While text language, especially shortened words and acronyms are finding their way into the writing and vocabularies of young people, Ms Holt says students understand when it is appropriate to use the adapted language.
‘‘The only thing that really worries me is the acceptance of bad spelling on Facebook.
The kids see text language as a separate language; they are almost bilingual.
I encourage it when taking board notes, because it is like a modern form of shorthand.
But in formal writing, or when they interact with me on Facebook, they don’t use text language.
‘‘If only they’d be so committed to learning Japanese,’’ Ms Holt laughs.
Benton Junior College principal Marcus Batt said while primary school pupils were not necessarily accessing social networking sites on the internet, they had used their parents’ iPhones, iPads and computers before they even started school.
Pupils in each year level at the Mornington school contribute to class blogs which parents can view and respond to, allowing them to engage with their child’s learning.
Mr Batt says the use of blogs in the classroom enables youngsters to work collaboratively, share their learning and enhance their writing skills.
Technology also helps pupils to research, set goals, solve problems, develop trust and benefit from each other’s strengths.
‘‘Because young kids grow up with this technology, to them it is commonplace; it is an intuitive tool which we can tap into and harness to enrich the learning experience.
It doesn’t replace the teacher-student relationship but it can be used to enhance traditional classroom learning.’’ Digital technology is also changing the landscape of the classroom.
Grade five students at the school are enjoying a software trial in which a microphone and headphones are used to learn to speak Mandarin.
Written and oral language was improved by students writing stories and recording them, developing podcasts, making videos and publishing their work online, sometimes sharing with pupils in other countries.
Last year, grade 6 teacher Laura Quigley was involved in global warming research in the ancient Gutianshan forest in China.
Ms Quigley used blogs and Skype to communicate with her class, who could also speak with other scientists working on the project to collect, plot and monitor data.
Andrew Joseph of the Shed 11 youth hub in Hastings believes the reasons why young people use the internet are changing.
‘‘They primarily use it for social networking and our services have shifted to accommodate their needs,’’ he said.

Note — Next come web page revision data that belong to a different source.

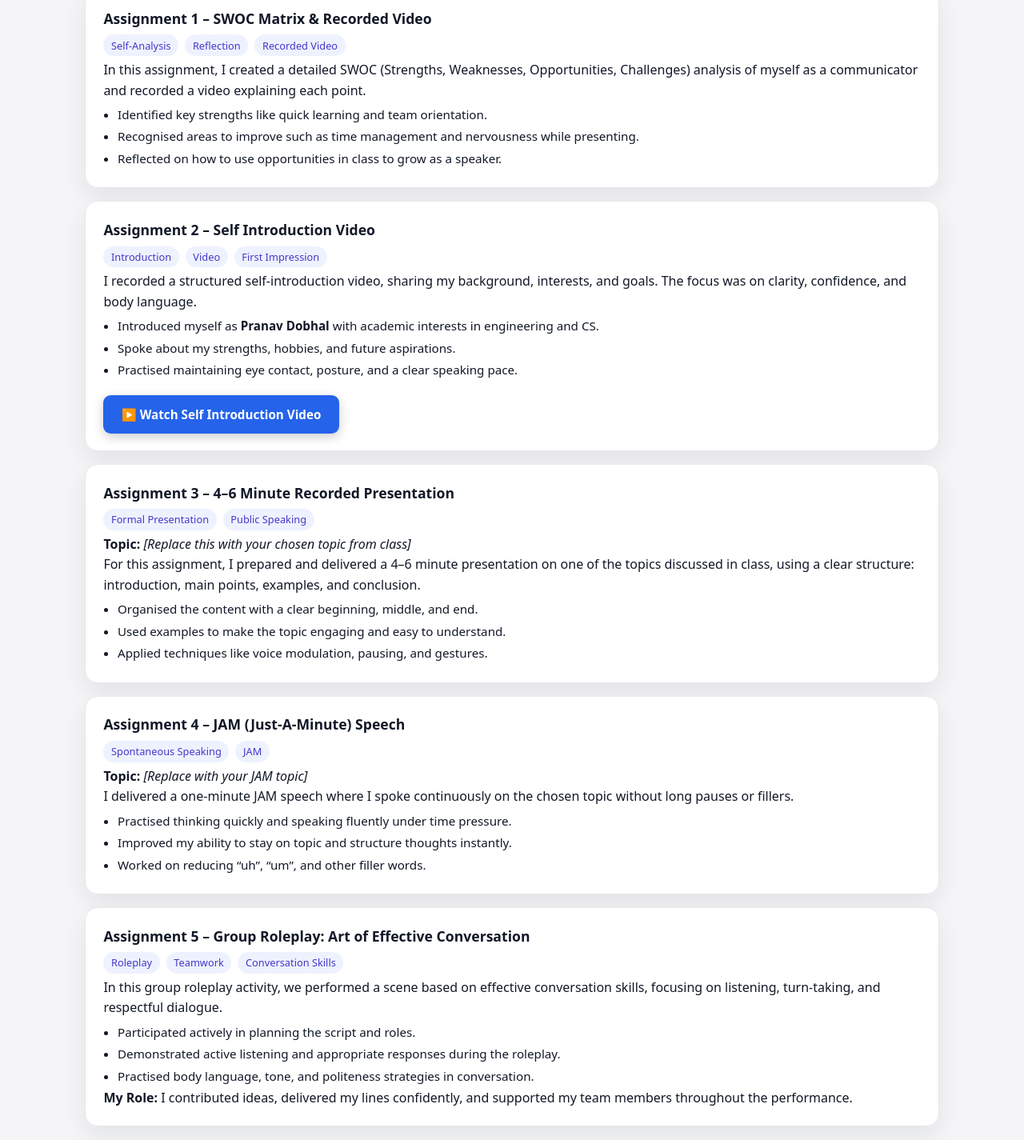
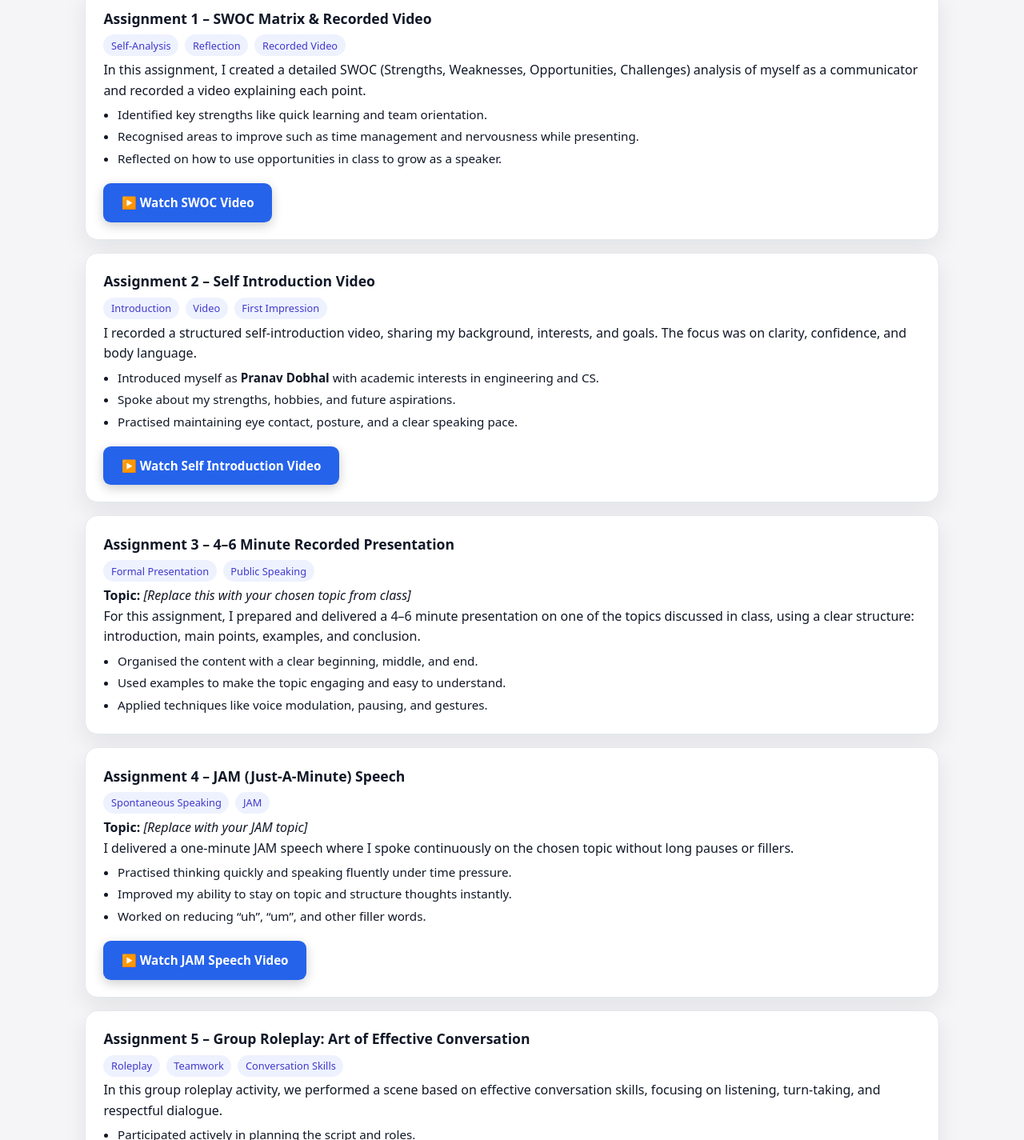
Before and after one commit to pranavdobhal69/portfolio, a plain HTML site: page index.html in a window 1280 px wide. Shown: the part 529-1954 px from the top of the page at 80% size. Drawn offline with Linux system fonts and the light colour scheme.

Commit message:
Update index.html

```diff
--- a/index.html
+++ b/index.html
@@ -451,7 +451,7 @@
     <section id="assignments">
       <h2><span class="icon">📝</span>Assignments</h2>
 
-      <!-- Assignment 1 -->
+      <!-- Assignment 1 – SWOC Matrix & Recorded Video -->
 <div class="card">
   <h3>Assignment 1 – SWOC Matrix & Recorded Video</h3>
   <div class="tag-row">
@@ -469,7 +469,30 @@
     <li>Recognised areas to improve such as time management and nervousness while presenting.</li>
     <li>Reflected on how to use opportunities in class to grow as a speaker.</li>
   </ul>
+
+  <!-- ⭐ SWOC Video Button -->
+  <a href="https://drive.google.com/file/d/1478wfqIudx3dFGfxw_hfo7pgehUS9tpw/view?usp=drive_link"
+     target="_blank"
+     style="
+       display:inline-block;
+       padding:0.75rem 1.4rem;
+       background:var(--accent);
+       color:white;
+       border-radius:0.6rem;
+       font-weight:600;
+       font-size:0.95rem;
+       margin-top:1rem;
+       text-align:center;
+       box-shadow:0 4px 14px rgba(0,0,0,0.2);
+       transition:0.2s;
+     "
+     onmouseover="this.style.transform='scale(1.05)'"
+     onmouseout="this.style.transform='scale(1)'">
+     ▶️ Watch SWOC Video
+  </a>
+
 </div>
+
 
      <!-- Assignment 2 -->
 <div class="card">
@@ -550,7 +573,31 @@
     <li>Improved my ability to stay on topic and structure thoughts instantly.</li>
     <li>Worked on reducing “uh”, “um”, and other filler words.</li>
   </ul>
+
+  <!-- ⭐ JAM Video Button -->
+  <a href="https://drive.google.com/file/d/1ydfHE_MOte3F2wwgB7eI016V0F6Sh92e/view?usp=drive_link"
+     target="_blank"
+     style="
+       display:inline-block;
+       padding:0.75rem 1.4rem;
+       background:var(--accent);
+       color:white;
+       border-radius:0.6rem;
+       font-weight:600;
+       font-size:0.95rem;
+       margin-top:1rem;
+       text-align:center;
+       box-shadow:0 4px 14px rgba(0,0,0,0.2);
+       transition:0.2s;
+     "
+     onmouseover="this.style.transform='scale(1.05)'"
+     onmouseout="this.style.transform='scale(1)'">
+     ▶️ Watch JAM Speech Video
+  </a>
+
 </div>
+
+
 
       <!-- Assignment 5 -->
       <div class="card">
```
Lines whose indentation alone changed are shown as unchanged.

The centre provides free internet access to young people from Western Port and the peninsula and staff deal with a variety of young people who have experienced the positive and negative consequences of online communication.
Mr Joseph says that due to anonymity on the internet, young people are learning to be wary of issues surrounding identity and the consequences of publishing regrettable material and words.

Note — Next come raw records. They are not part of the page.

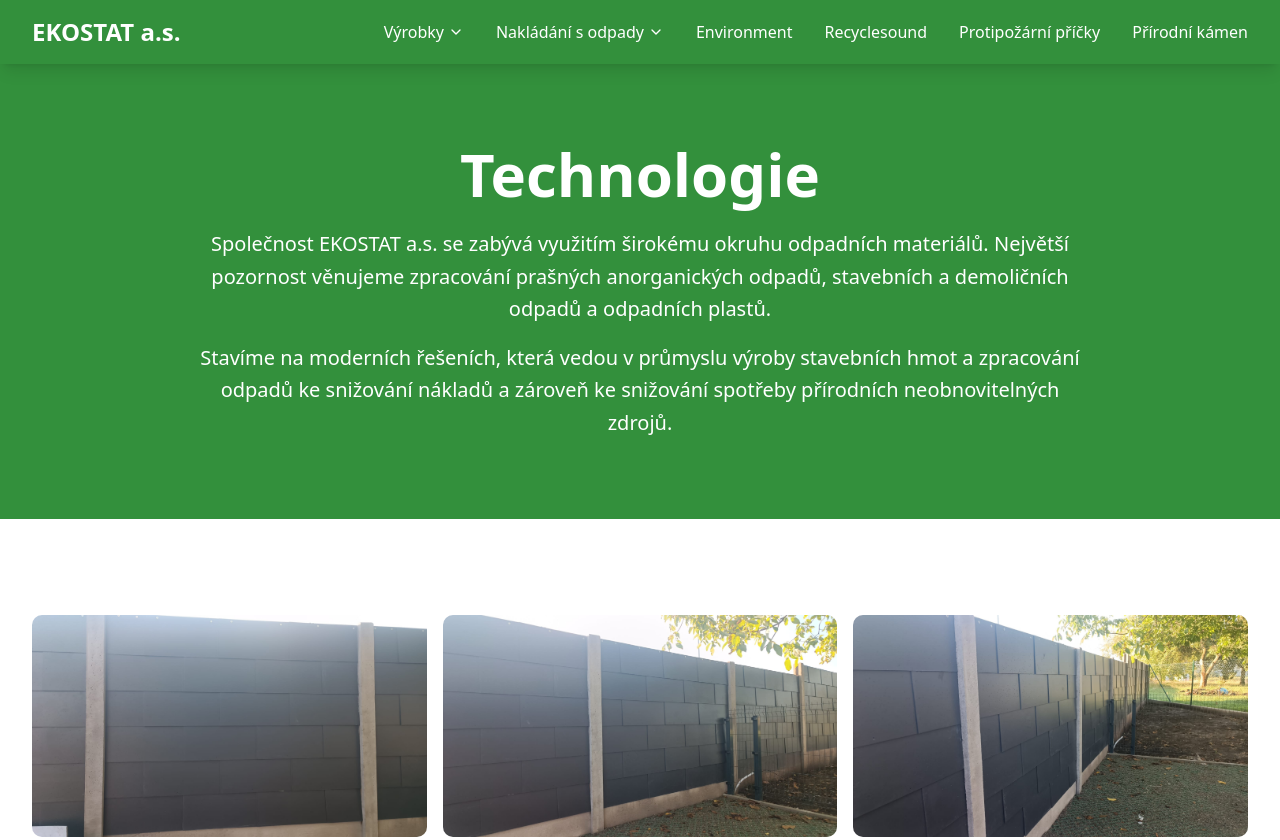
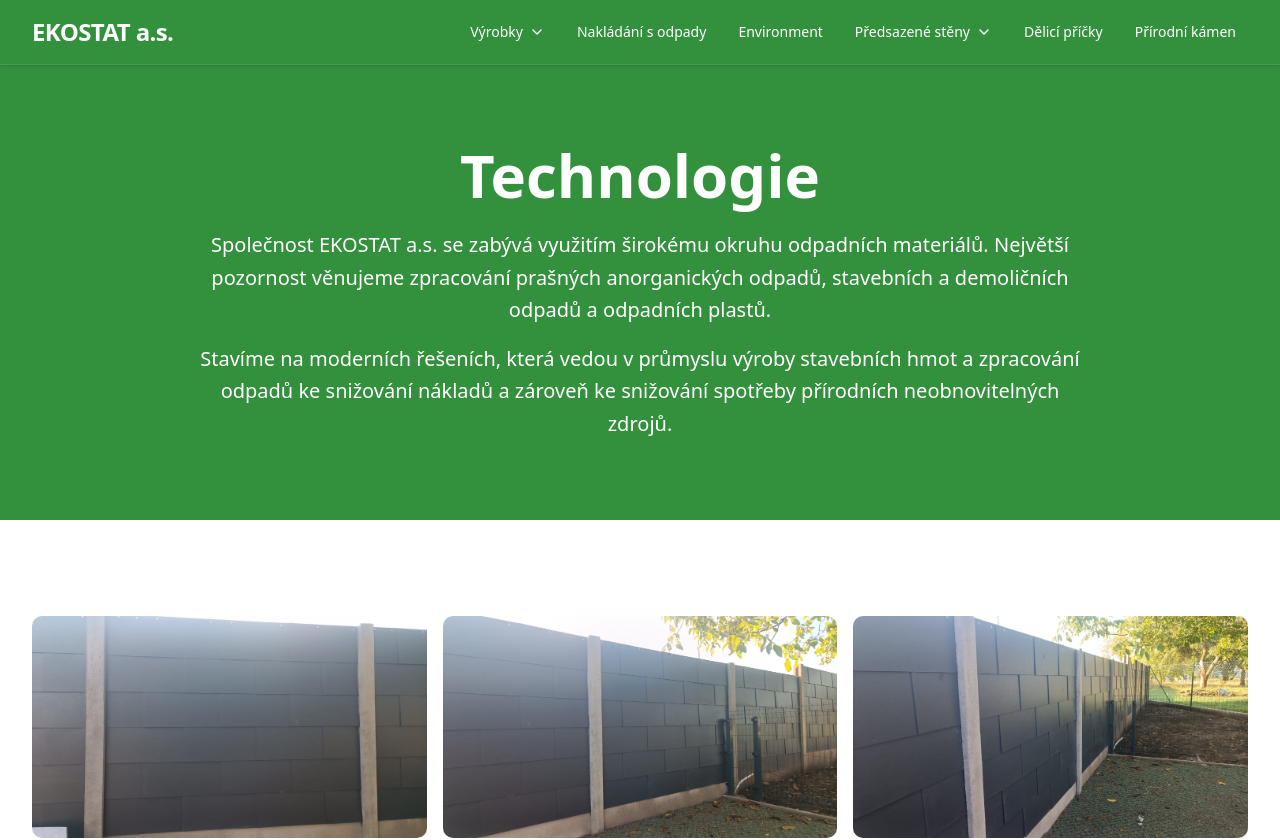
Before and after one commit to vachuska1/ekostat-vachuska-newdev, a Next.js app: page / in a window 1280 px wide. Shown: the top 840 px of the page. Built offline with nearby package versions, Linux system fonts and the light colour scheme.

Commit message:
Update waste management content and product navigation

```diff
--- a/app/environment/page.tsx
+++ b/app/environment/page.tsx
@@ -5,7 +5,7 @@ const environmentData = {
   title: "Environment",
   content: {
     text1:
-      "Společnost EKOSTAT a.s. se zabývá využitím širokého okruhu odpadních materiálů. Největší pozornost věnujeme zpracování prašných anorganických odpadů, stavebních a demoličních odpadů a odpadních plastů.",
+      "Společnost EKOSTAT a.s. se zabývá využitím širokého okruhu odpadních materiálů. Největší pozornost věnujeme zpracování prašných anorganických odpadů, stavebních a demoličních odpadů.",
     text2:
       "Stavíme na moderních řešeních, která vedou v průmyslu výroby stavebních hmot a zpracování odpadů ke snižování nákladů a zároveň ke snižování spotřeby přírodních neobnovitelných zdrojů.",
     text3:
--- a/app/nakladani-s-odpady/page.tsx
+++ b/app/nakladani-s-odpady/page.tsx
@@ -11,21 +11,16 @@ export default function NakladaniSOdpadyPage() {
           <div className="text-center">
             <h1 className="text-4xl md:text-6xl font-bold mb-6 text-balance">Nakládání s odpady</h1>
             <div className="max-w-4xl mx-auto text-lg md:text-xl leading-relaxed space-y-6">
+              <h2 className="text-2xl md:text-3xl font-bold text-balance">Variabilní modulární rampy pro sběrné dvory</h2>
               <p>
-                Navrhujeme přímé řešení sběru a likvidace odpadů a navrhujeme materiálové řešení uplatnění všech
-                tříděných složek komunálního odpadů ve vztahu na budování lokální ekonomiky.
+                Společnost EKOSTAT a.s. se v oblasti nakládání s odpady specializuje na variabilní modulární rampy
+                pro sběrné dvory a specializované firmy zabývající se zpracováním odpadů. Naše konstrukční řešení
+                vychází z vlastního užitného vzoru a usnadňuje a zrychluje třídění i manipulaci s odpady.
               </p>
               <p>
-                Pro obce a města navrhujeme nejmodernější autonomní systémy nakládání s odpady. Nesoustředíme se pouze
-                na analýzy produkce odpadů, navrhujeme spádově vhodné sběrné nádoby, sběrná místa i samotné sběrné
-                dvory. Moderní způsob nakládání s odpady doplňujeme vzdělávacími a motivačními systémy tak, aby bylo
-                nakládání s odpady efektivní, co nejméně nákladné a spravedlivé pro všechny, kdo se ho účastní.
-              </p>
-              <p>
-                Naším cílem je motivovat občany a společnosti, aby mnohem více, a přitom přírozeným způsobem nakládali s
-                odpadem, měli povědomí o jeho skutečných nákladech. Města a obce se snažíme motivovat k tomu, aby se
-                snažily využívat svých možností a zájmu občanů a podnikatelských subjektů k podpoře snižování množství
-                odpadů a jeho přímého zpracování, v rámci podpory lokální ekonomiky.
+                Modulární provedení umožňuje přizpůsobit uspořádání ramp konkrétnímu prostoru a potřebám provozovatele.
+                Pomáháme tak zjednodušit každodenní provoz sběrných dvorů a usnadnit občanům i firmám odevzdávání
+                vytříděných odpadů.
               </p>
             </div>
           </div>
--- a/components/navigation.tsx
+++ b/components/navigation.tsx
@@ -11,62 +11,66 @@ const Navigation = () => {
   const menuItems = [
     {
       title: "Výrobky",
-      href: "/", // Updated to link to homepage instead of /vyrobky
+      href: "/",
       items: [
-        { title: "Modulové ploty", href: "/vyrobky/modulove-ploty" },
-        { title: "Umělé kamenivo", href: "/vyrobky/umele-kamenivo" },
+        { title: "Umělé kamenivo EKOSTAB", href: "https://ekostabsystem.cz/", external: true },
+        { title: "Dělicí příčky", href: "https://www.superpricky.cz/", external: true },
+        { title: "Předsazené stěny", href: "https://www.superpricky.cz/", external: true },
+        { title: "Suché podlahy", href: "/vyrobky/umele-kamenivo" },
+        { title: "Ploché střechy", href: "/vyrobky/umele-kamenivo" },
       ],
     },
+    { title: "Nakládání s odpady", href: "/nakladani-s-odpady" },
+    { title: "Environment", href: "/environment" },
     {
-      title: "Nakládání s odpady",
-      href: "/nakladani-s-odpady", // Added direct link to main Nakládání s odpady page
+      title: "Předsazené stěny",
+      href: "https://www.recyclesound.info/",
+      external: true,
       items: [
         { title: "Variabilní rampy", href: "https://www.smilesys.cz/variabilni-rampa/", external: true },
-        { title: "Chytré kontejnery", href: "/nakladani-s-odpady/chytre-kontejnery" },
-        { title: "Osvětové hlásiče", href: "/nakladani-s-odpady/osvetove-hlasice" },
-        { title: "Mobilní kontejnery", href: "/nakladani-s-odpady/mobilni-kontejnery" },
+        { title: "Chytré hlásiče", href: "/nakladani-s-odpady/osvetove-hlasice" },
       ],
     },
-    { title: "Environment", href: "/environment" },
-    { title: "Recyclesound", href: "https://www.recyclesound.info/", external: true },
-    { title: "Protipožární příčky", href: "https://www.superpricky.cz/", external: true },
+    { title: "Dělicí příčky", href: "https://www.superpricky.cz/", external: true },
     { title: "Přírodní kámen", href: "https://www.krasnykamen.cz/", external: true },
   ]
 
   return (
-    <nav className="bg-primary text-white sticky top-0 z-50 shadow-lg">
+    <nav className="bg-primary text-white sticky top-0 z-50 border-b border-white/10 shadow-sm">
       <div className="max-w-7xl mx-auto px-4 sm:px-6 lg:px-8">
-        <div className="flex justify-between items-center h-16">
-          <Link href="/" className="text-2xl font-bold">
+        <div className="flex justify-between items-center h-16 gap-6">
+          <Link href="/" className="text-2xl font-bold tracking-tight whitespace-nowrap">
             EKOSTAT a.s.
           </Link>
 
           {/* Desktop Menu */}
-          <div className="hidden md:flex space-x-8">
+          <div className="hidden lg:flex items-center gap-1 xl:gap-2">
             {menuItems.map((item) => (
               <div key={item.title} className="relative group">
                 <Link
                   href={item.href || "#"}
                   target={item.external ? "_blank" : undefined}
                   rel={item.external ? "noopener noreferrer" : undefined}
-                  className="flex items-center space-x-1 hover:text-primary-light transition-colors duration-200"
+                  className="flex items-center gap-1.5 rounded-lg px-3 py-2 text-sm font-medium whitespace-nowrap hover:bg-white/10 focus-visible:outline-2 focus-visible:outline-offset-2 focus-visible:outline-white transition-colors duration-200"
                 >
                   <span>{item.title}</span>
-                  {item.items && <ChevronDown className="w-4 h-4" />}
+                  {item.items && <ChevronDown className="w-4 h-4 transition-transform duration-200 group-hover:rotate-180 group-focus-within:rotate-180 motion-reduce:transition-none" />}
                 </Link>
                 {item.items && (
-                  <div className="absolute top-full left-0 mt-2 w-48 bg-white text-foreground rounded-md shadow-lg opacity-0 invisible group-hover:opacity-100 group-hover:visible transition-all duration-200">
+                  <div className="absolute top-full left-0 pt-2 w-64 opacity-0 invisible translate-y-1 group-hover:opacity-100 group-hover:visible group-hover:translate-y-0 group-focus-within:opacity-100 group-focus-within:visible group-focus-within:translate-y-0 transition-all duration-200 motion-reduce:transition-none">
+                    <div className="rounded-xl border border-border bg-white p-1.5 text-foreground shadow-xl">
                     {item.items.map((subItem) => (
                       <Link
                         key={subItem.title}
                         href={subItem.href}
                         target={subItem.external ? "_blank" : undefined}
                         rel={subItem.external ? "noopener noreferrer" : undefined}
-                        className="block px-4 py-2 hover:bg-accent transition-colors duration-200"
+                        className="block rounded-lg px-3 py-2.5 text-sm hover:bg-accent focus-visible:bg-accent focus-visible:outline-2 focus-visible:outline-primary transition-colors duration-200"
                       >
                         {subItem.title}
                       </Link>
                     ))}
+                    </div>
                   </div>
                 )}
               </div>
@@ -74,21 +78,28 @@ const Navigation = () => {
           </div>
 
           {/* Mobile Menu Button */}
-          <button className="md:hidden" onClick={() => setIsOpen(!isOpen)}>
+          <button
+            type="button"
+            className="lg:hidden rounded-lg p-2 hover:bg-white/10 focus-visible:outline-2 focus-visible:outline-white transition-colors"
+            aria-label={isOpen ? "Zavřít menu" : "Otevřít menu"}
+            aria-expanded={isOpen}
+            aria-controls="mobile-menu"
+            onClick={() => setIsOpen(!isOpen)}
+          >
             {isOpen ? <X className="w-6 h-6" /> : <Menu className="w-6 h-6" />}
           </button>
         </div>
 
         {/* Mobile Menu */}
         {isOpen && (
-          <div className="md:hidden py-4 border-t border-primary-light">
+          <div id="mobile-menu" className="lg:hidden py-3 border-t border-white/15">
             {menuItems.map((item) => (
               <div key={item.title} className="mb-2">
                 <Link
                   href={item.href || "#"}
                   target={item.external ? "_blank" : undefined}
                   rel={item.external ? "noopener noreferrer" : undefined}
-                  className="flex items-center justify-between w-full py-2 hover:text-primary-light transition-colors duration-200"
+                  className="flex items-center justify-between w-full rounded-lg px-3 py-2.5 font-medium hover:bg-white/10 transition-colors duration-200"
                   onClick={() => {
                     if (!item.items) setIsOpen(false)
                     if (item.items) setActiveDropdown(activeDropdown === item.title ? null : item.title)
@@ -102,14 +113,14 @@ const Navigation = () => {
                   )}
                 </Link>
                 {item.items && activeDropdown === item.title && (
-                  <div className="ml-4 mt-2 space-y-2">
+                  <div className="ml-5 mt-1 space-y-1 border-l border-white/20 pl-3">
                     {item.items.map((subItem) => (
                       <Link
                         key={subItem.title}
                         href={subItem.href}
                         target={subItem.external ? "_blank" : undefined}
                         rel={subItem.external ? "noopener noreferrer" : undefined}
-                        className="block py-1 text-sm hover:text-primary-light transition-colors duration-200"
+                        className="block rounded-lg px-3 py-2 text-sm hover:bg-white/10 transition-colors duration-200"
                         onClick={() => setIsOpen(false)}
                       >
                         {subItem.title}
```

‘‘They are creating new friendships, sustaining friendships and re-engaging with people they may not have seen for a while.
‘‘Youth workers are concerned that youngsters are using Google to diagnose health conditions before seeking medical advice.
They might be feeling a bit low or down and they’ll self-diagnose with depression or psychosis before seeking support.’’ New technology was helping — and hindering — the youth education experience.
‘‘On the positive side, they have access to information immediately and they can research and develop plans for school projects.
On the negative side, some kids have trouble determining whether the information is accurate.’’ Mr Joseph says staff have seen an increase in the number of young people taking part in online gaming over the past six months, where identity can become an issue in the virtual world.
‘‘They are creating relationships online, sometimes on an international scale.
Some kids consider these people their best friends because they talk to them every day but it could be a 40-year-old man they are talking to.
Games are meant to be fun and somewhat safe but on they internet they can be dangerous.’’